▸ **Dataset records**
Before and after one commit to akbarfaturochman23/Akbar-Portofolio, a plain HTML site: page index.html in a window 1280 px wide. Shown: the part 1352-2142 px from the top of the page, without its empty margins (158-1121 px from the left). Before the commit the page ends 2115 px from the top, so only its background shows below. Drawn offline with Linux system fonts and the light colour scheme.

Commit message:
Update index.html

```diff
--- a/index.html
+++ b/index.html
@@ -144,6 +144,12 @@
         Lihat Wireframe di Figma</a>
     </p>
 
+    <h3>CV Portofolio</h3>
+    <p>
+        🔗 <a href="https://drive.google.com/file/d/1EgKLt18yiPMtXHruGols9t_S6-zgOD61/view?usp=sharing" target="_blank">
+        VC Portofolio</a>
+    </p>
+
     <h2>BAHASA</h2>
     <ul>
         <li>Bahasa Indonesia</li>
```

▸ **PROBLEM DETAILS**
Every record should be repeated exactly; please leave none out.

▸ **SOLUTION TO THIS EXERCISE**
Before and after one commit to akbarfaturochman23/Akbar-Portofolio, a plain HTML site: page index.html in a window 1280 px wide. Shown: the part 1352-2142 px from the top of the page, without its empty margins (158-1121 px from the left). Before the commit the page ends 2115 px from the top, so only its background shows below. Drawn offline with Linux system fonts and the light colour scheme.

Commit message:
Update index.html

```diff
--- a/index.html
+++ b/index.html
@@ -144,6 +144,12 @@
         Lihat Wireframe di Figma</a>
     </p>
 
+    <h3>CV Portofolio</h3>
+    <p>
+        🔗 <a href="https://drive.google.com/file/d/1EgKLt18yiPMtXHruGols9t_S6-zgOD61/view?usp=sharing" target="_blank">
+        VC Portofolio</a>
+    </p>
+
     <h2>BAHASA</h2>
     <ul>
         <li>Bahasa Indonesia</li>
```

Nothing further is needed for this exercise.